When I decided to finally pick up a copy of Stephenie Meyer’s Twilight, half of my co-workers cheered while the others half groaned. This sensationally popular young adult series has been flying off the shelf, but I confess I have had relatively little attraction to it. First, I’m not much of a fan of vampires and particularly when these mythic creatures are explored in the traditional manner. That is strong, ethereal beauty, stylish, almost immortal – too near-perfect for my taste. I have similar sentiments towards werewolves, which is why I did find Sharp Teeth such an appealing book.

So imagine my surprise when I found myself swept away by Twilight.
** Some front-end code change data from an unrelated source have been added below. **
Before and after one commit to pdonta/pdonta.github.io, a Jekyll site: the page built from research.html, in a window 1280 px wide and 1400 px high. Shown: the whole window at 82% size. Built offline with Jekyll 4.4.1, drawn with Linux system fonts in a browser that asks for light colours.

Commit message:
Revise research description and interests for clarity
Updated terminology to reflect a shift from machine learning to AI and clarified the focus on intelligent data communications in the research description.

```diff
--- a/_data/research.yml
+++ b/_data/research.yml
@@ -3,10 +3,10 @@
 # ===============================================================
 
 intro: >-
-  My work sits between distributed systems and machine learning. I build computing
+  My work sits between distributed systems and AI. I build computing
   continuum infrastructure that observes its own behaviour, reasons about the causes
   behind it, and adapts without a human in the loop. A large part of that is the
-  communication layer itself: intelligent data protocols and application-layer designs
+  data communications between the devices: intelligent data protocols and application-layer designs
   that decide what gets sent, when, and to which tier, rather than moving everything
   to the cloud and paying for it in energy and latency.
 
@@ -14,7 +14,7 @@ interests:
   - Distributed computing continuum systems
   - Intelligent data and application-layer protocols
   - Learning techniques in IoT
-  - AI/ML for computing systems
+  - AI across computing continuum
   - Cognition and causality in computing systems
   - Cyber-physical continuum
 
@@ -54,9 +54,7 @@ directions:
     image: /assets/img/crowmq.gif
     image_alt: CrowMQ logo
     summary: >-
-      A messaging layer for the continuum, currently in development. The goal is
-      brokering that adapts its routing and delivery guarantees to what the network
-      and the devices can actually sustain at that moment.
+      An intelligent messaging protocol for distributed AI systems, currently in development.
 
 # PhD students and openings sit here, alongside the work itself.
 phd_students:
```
Bella has decided to move in with her estranged stepfather in Forks, Washington. Bella’s experience at her new school is dramatic and enticing to most any reader; she is immediately popular—particularly with her male peers—and attracts the attention of the bad boy of the school Edward Culleton: who happens to be a vampire. Meyer’s vampire story is not traditional in every sense as it unfolds in a suburban, high school environment and some vampires have acquired special characteristics, dare I say superpowers, carried over from their past human life.

Bella is the normal outsider favored in contemporary novels. Though placed on the edge of peer acceptance, she is an attractive, slender, intelligent, well-read, and well-spoken teenager. Her one flaw, beautifully represented throughout the novel by Meyers, is her clumsiness. Perhaps Bella’s most endearing quality is Meyer’s quality ability to inject high-school desires into Bella believably and simultaneously pulling (even long stagnant) heartstrings of the reader.
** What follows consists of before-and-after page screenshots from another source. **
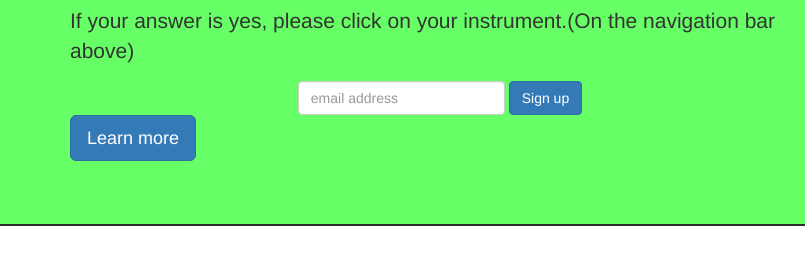
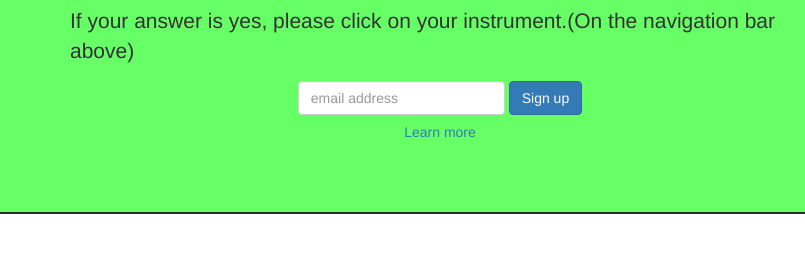
Before and after one commit to weiks/practice, a plain HTML site: page index.html in a window 1280 px wide. Shown: the part 303-568 px from the top of the page, 0-805 px from the left. Drawn offline with nearby package versions, Linux system fonts and the light colour scheme.

Commit message:
fixing learn more button in index.html

```diff
--- a/index.html
+++ b/index.html
@@ -68,9 +68,9 @@
 </div>
     <button type="submit" class="btn btn-primary">Sign up</button>
 </form>
+  <p><a class="btn btn-link" href="learn-more.html" role="button">Learn more</a></p>
+ </div>
 </center>
-  <p><a class="btn btn-primary btn-lg" href="learn-more.html" role="button">Learn more</a></p>
- </div>
 
 <style type="text/css">
 	.jumbotron{
```
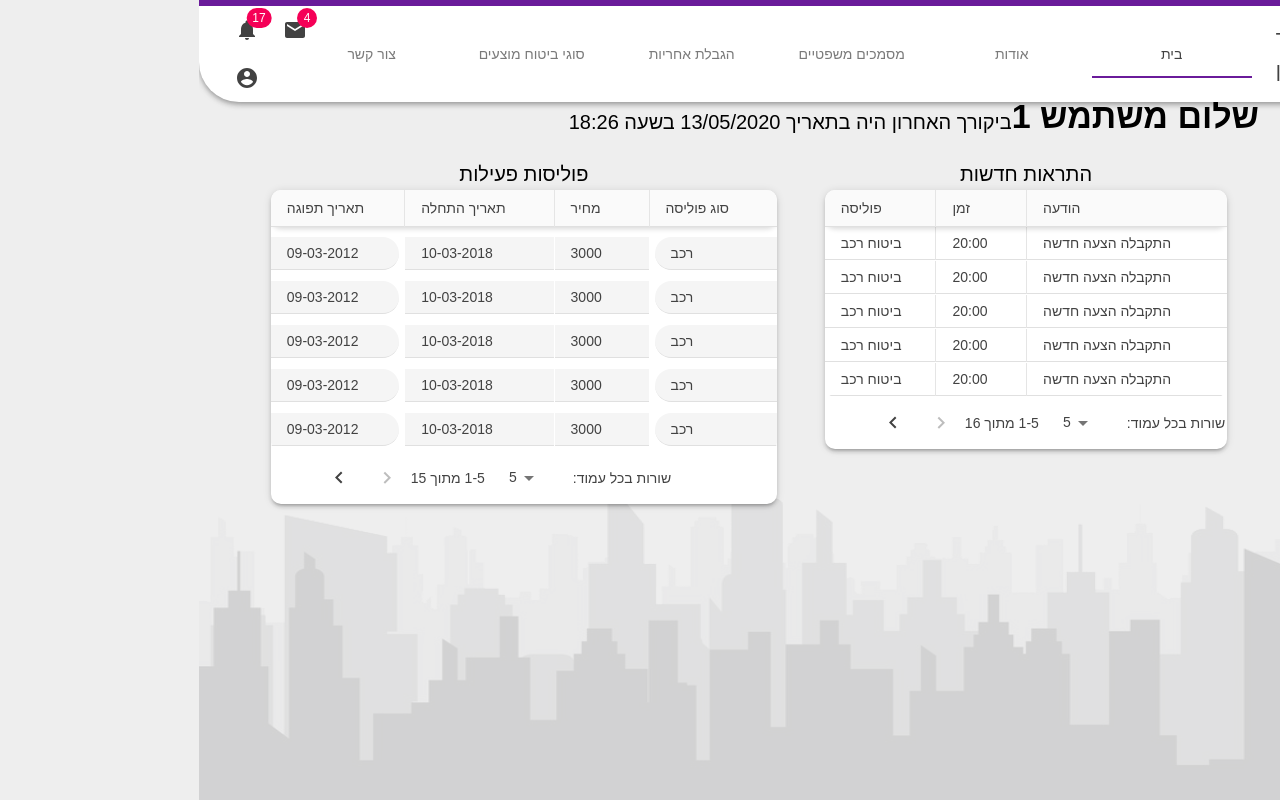
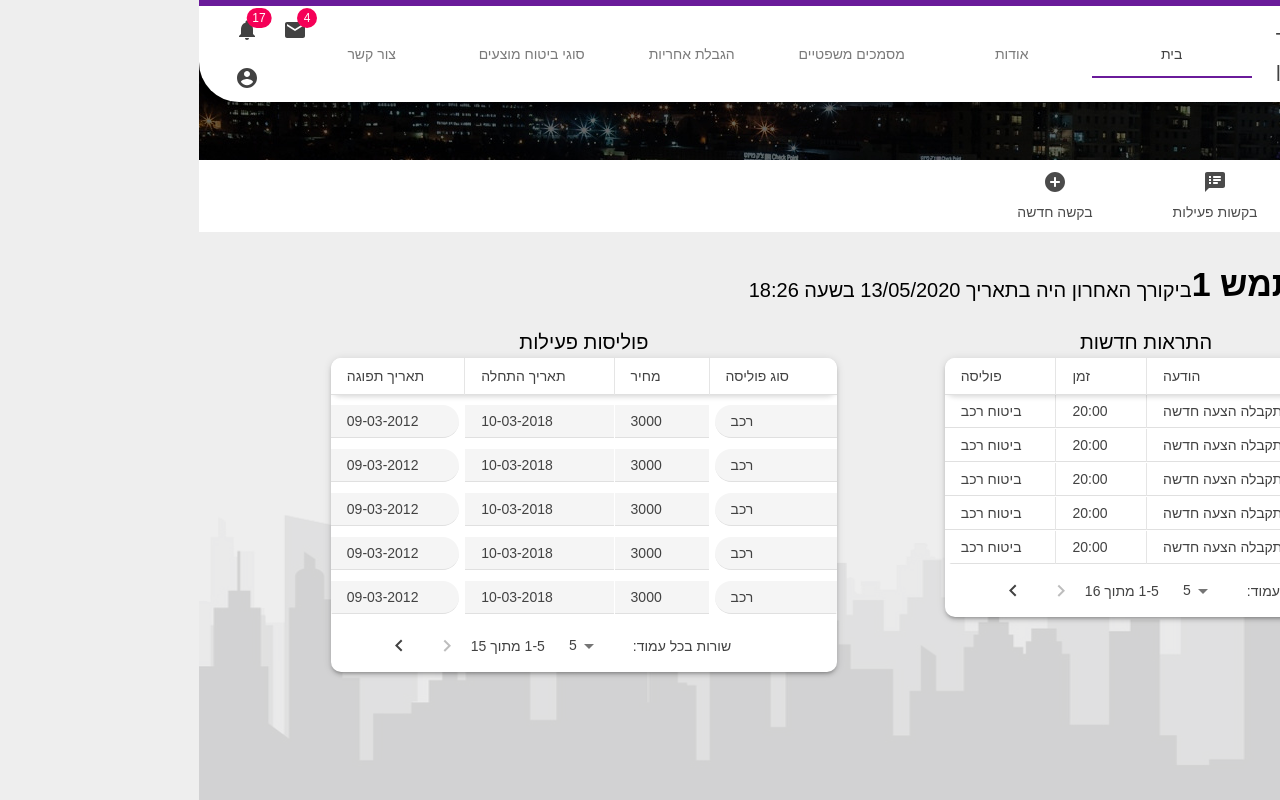
Before and after one commit to omri-kornblau/bar-manager, a React (Create React App) app in the folder client/: page /home/dashboard in a window 1280 px wide. Built offline with nearby package versions, Linux system fonts and the light colour scheme; what jss-rtl would draw is missing.

Commit message:
Add secondary navbar and background image

```diff
--- /dev/null
+++ b/client/src/components/SecondaryNavbar/SecondaryNavbar.jsx
@@ -0,0 +1,57 @@
+import _ from "lodash";
+import React, { useState, useEffect } from "react";
+import PropTypes from "prop-types";
+import {
+  Drawer,
+  Divider,
+  Toolbar,
+  Tabs,
+  Tab,
+  IconButton,
+} from "@material-ui/core";
+
+import { Link } from "react-router-dom";
+
+import useStyle from "./style";
+
+const propTypes = {
+  viewKey: PropTypes.string,
+  views: PropTypes.object,
+};
+
+const SecondaryNavbar = props => {
+  const {
+    viewKey,
+    views
+  } = props;
+
+  const [tab, setTab] = useState(0);
+  const classes = useStyle();
+
+  useEffect(() => {
+    setTab(_.keys(views).indexOf(viewKey));
+  }, [viewKey]);
+
+  return (
+    <Toolbar variant="dense" className={classes.toolbar}>
+      <Tabs
+        value={tab}
+        indicatorColor="primary"
+      >
+        {_.map(views, (viewData, key) =>
+          <Tab
+            label={viewData.name}
+            component={Link}
+            to={`${key}`}
+            icon={<viewData.icon/>}
+            key={key}
+          />
+        )}
+      </Tabs>
+    </Toolbar>
+  );
+}
+
+SecondaryNavbar.propTypes = propTypes;
+
+export default SecondaryNavbar;
--- /dev/null
+++ b/client/src/components/SecondaryNavbar/style.js
@@ -0,0 +1,8 @@
+import { makeStyles } from "@material-ui/core/styles";
+import { common } from "@material-ui/core/colors";
+
+export default makeStyles(theme => ({
+  toolbar: {
+    backgroundColor: theme.palette.background.paper
+  }
+}))
--- a/client/src/containers/pages/Home.jsx
+++ b/client/src/containers/pages/Home.jsx
@@ -3,7 +3,8 @@ import React from "react";
 import { connect } from "react-redux";
 import {
   Container,
-  Toolbar
+  Toolbar,
+  Box
 } from "@material-ui/core";
 import {
   Switch,
@@ -18,13 +19,11 @@ import { setSidebarClosed } from "../../redux/actions/sidebar";
 
 import useStyles from "./style";
 
-import Sidebar from "../../components/Sidebar/Sidebar";
+import SecondaryNavbar from "../../components/SecondaryNavbar/SecondaryNavbar";
 
 const Home = props => {
   const {
-    view,
-    sidebarClosed,
-    setSidebarClosed
+    view
   } = props;
 
   const match = useRouteMatch();
@@ -33,14 +32,12 @@ const Home = props => {
 
   return (
     <>
-      <Sidebar
-        closed={sidebarClosed}
-        onCloseClick={() => setSidebarClosed(!sidebarClosed)}
-        viewKey={view}
-        views={views}
-      />
       <main className={classes.content}>
-        <Toolbar/>
+        <Box className={classes.cityBackground} height={160}/>
+        <SecondaryNavbar
+          viewKey={view}
+          views={views}
+        />
         <Container className={classes.container}>
           <Switch>
             {_.map(views, (viewData, key) =>
--- a/client/src/containers/pages/style.js
+++ b/client/src/containers/pages/style.js
@@ -1,14 +1,20 @@
 
 import { makeStyles } from "@material-ui/core/styles";
+
+import cityBackground from "../../assets/img/homepage.jpg";
 
 export default makeStyles(theme => ({
   content: {
     flexGrow: 1,
     height: '100vh',
-    overflow: 'auto',
+    overflowX: 'auto',
+    overflowY: 'scroll',
   },
   container: {
     paddingTop: theme.spacing(4),
     paddingBottom: theme.spacing(4),
   },
+  cityBackground: {
+    backgroundImage: `url(${cityBackground})`
+  }
 }))
--- a/client/src/theme.js
+++ b/client/src/theme.js
@@ -19,6 +19,7 @@ const theme = createMuiTheme({
       }
     },
     background: {
+      default: common.white,
       dark: grey[100],
     }
   },
```
Also changed, not shown: client/src/assets/img/homepage.jpg (added).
Vampire violence itself has a sexual connotation to it through penetration, passion, and spilling blood. Twilight is not exempt from this interpretation. Repeatedly throughout the text, Edward comments on how he must control himself from “taking [Bella],” which literally refers to drinking her blood but is a barely disguised euphemism for sex. The sexual tension throughout the book is taught and is one of the more alluring and well-written tensions in the book. Likewise, at the conclusion when the traditionally virginal Bella pleads with Edward to “change” her it’s likewise a reference of offering herself to Edward.
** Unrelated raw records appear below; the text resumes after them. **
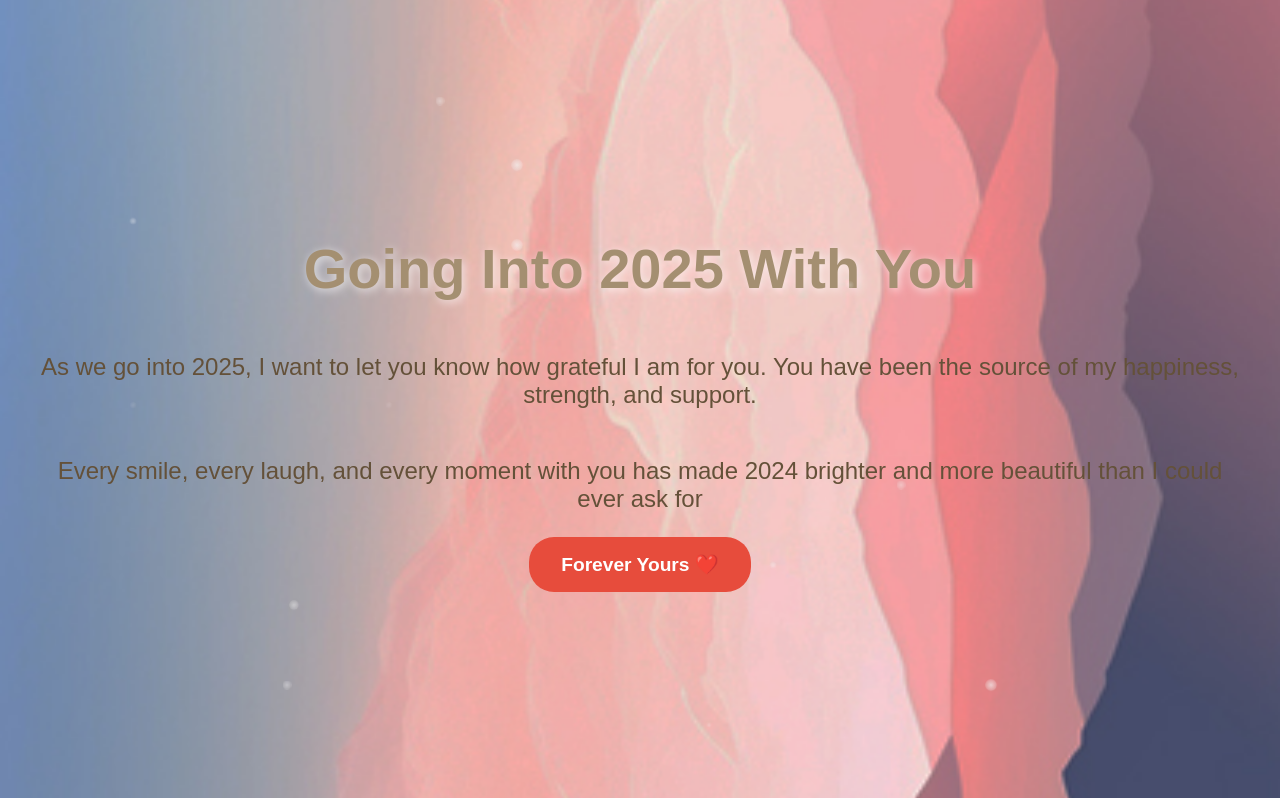
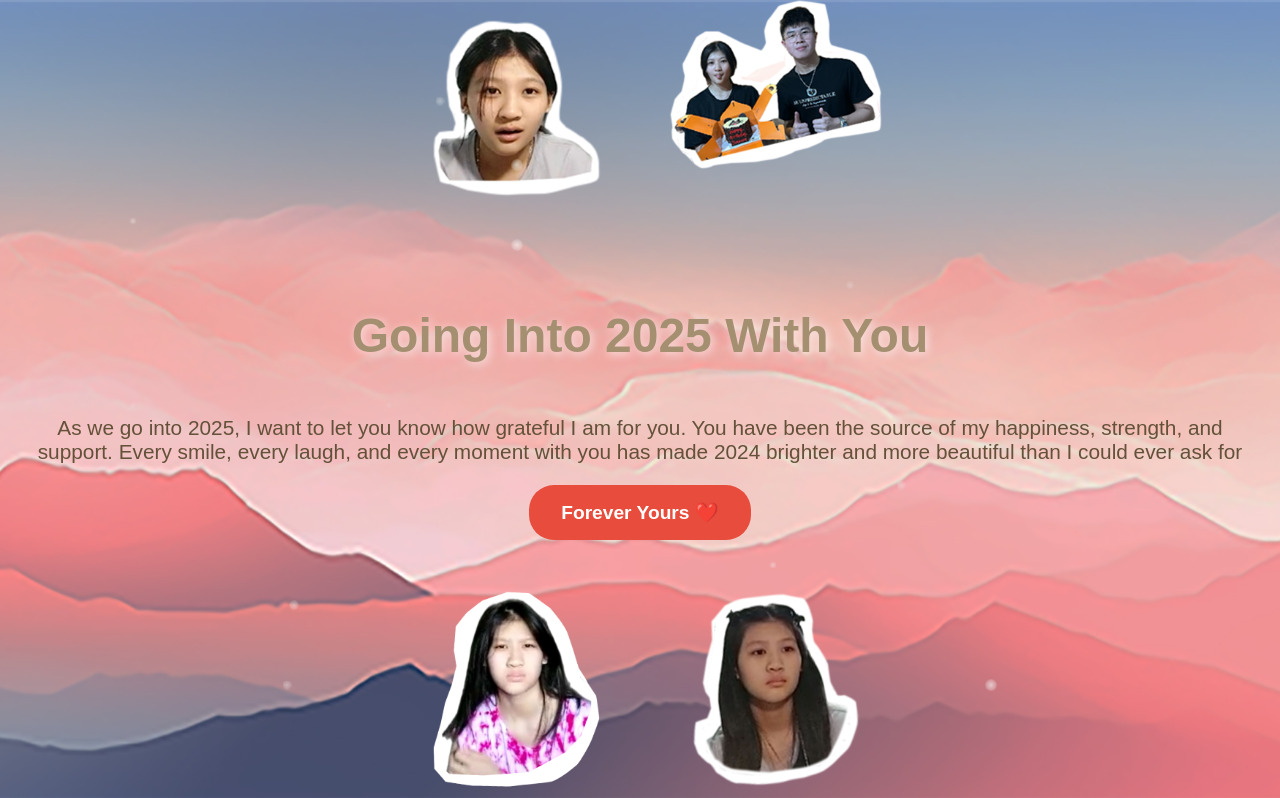
Before and after one commit to darenowen11/for-joanne.com, a plain HTML site: page index2.html in a window 1280 px wide. Shown: the top 798 px of the page. Drawn offline with Linux system fonts and the light colour scheme.

Commit message:
Add files via upload

```diff
--- a/index2.html
+++ b/index2.html
@@ -3,19 +3,21 @@
 <head>
     <meta charset="UTF-8">
     <meta name="viewport" content="width=device-width, initial-scale=1.0">
-    <title>Lucky to Have You in 2025</title>
+    <title>going into 2025 with baobeii</title>
     <style>
         body {
             margin: 0;
             padding: 0;
             box-sizing: border-box;
             font-family: 'Arial', sans-serif;
-            background-image: url(bg1.jpg);
+            background-image: url(bg2.jpg);
             background-size: cover;
-            background-position: center center;
+            background-position: center;
             background-repeat: no-repeat;
+            background-attachment: fixed;
             height: 100;
             margin: 0;
+
         }
 
 
@@ -28,14 +30,15 @@
             text-align: center;
         }
         h1 {
-            font-size: 3.5rem;
-            margin: 0.5em 0;
+            font-size: 3rem;
+            margin-top: 1em;
             color: rgb(164, 143, 113);
             text-shadow: 2px 2px 10px rgba(255, 255, 255, 0.7);
         }
         p {
-            font-size: 1.5rem;
+            font-size: 1.3rem;
             margin-bottom: 1em;
+            margin-top:1em ;
             color: rgb(100, 81, 57);
             margin-left: 1.3em;
             margin-right: 1.3em;
@@ -78,11 +81,11 @@
     </style>
 </head>
 <body>
-
     <div class="container">
         <h1>Going Into 2025 With You</h1>
+        <img src="jo1.png" alt="" srcset="width="10"">
         <p>As we go into 2025, I want to let you know how grateful I am for you. You have been the source of my happiness, strength, and support.
-        <p>Every smile, every laugh, and every moment with you has made 2024 brighter and more beautiful than I could ever ask for</p>
+        Every smile, every laugh, and every moment with you has made 2024 brighter and more beautiful than I could ever ask for</p>
         <a href="#" class="button">Forever Yours ❤️</a>
     </div>
 
```
Also changed, not shown: bg2.jpg (added).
But Bella is no longer a “virgin.” Andrea Dworkin describes in her book Intercourse, when discussing Bram Stoker’s Dracula, “The place of sex is moved to the throat; and the meaning of sex is in draining her body of all its blood.” When Bella is lured by the vampire James to the dance studio, is violently attacked, is bitten by him (though in the hand), and all while being videotaped—it’s an experience synonymous with a violent rape and at that a recorded violent rape.

The “vegetarianism” that the Culleton family has resigned themselves to, that is rather than attack humans they hunt and drink the blood of animals, is a rejection of vampirical violence and in a sense the sexual violence that accompanies it. The Culleton’s have refused the misogyny of their kind, which is an interesting parallel to Bella’s English report on the misogynistic tendencies of William Shakespeare’s Macbeth.

I admit, I am taken with the series and am looking forward to picking up the next book in the series Eclipse. Perhaps what I am even more impressed with though is that I would disagree with the oft heard banter that it’s a fun or fluff series: candy for the brain. An argument that too often cuts the legs out from under “children’s books” and refuses said books to be considered seriously. Though I still think roughly 50-pages could have been chopped from Twilight to make it a tighter novel, it really is a sensational book to read for pure enjoyment or literary interpretation.

Other opinions: books i done read, Necromancy Never Pays, Two-Legged Animal, and the Lit Connection.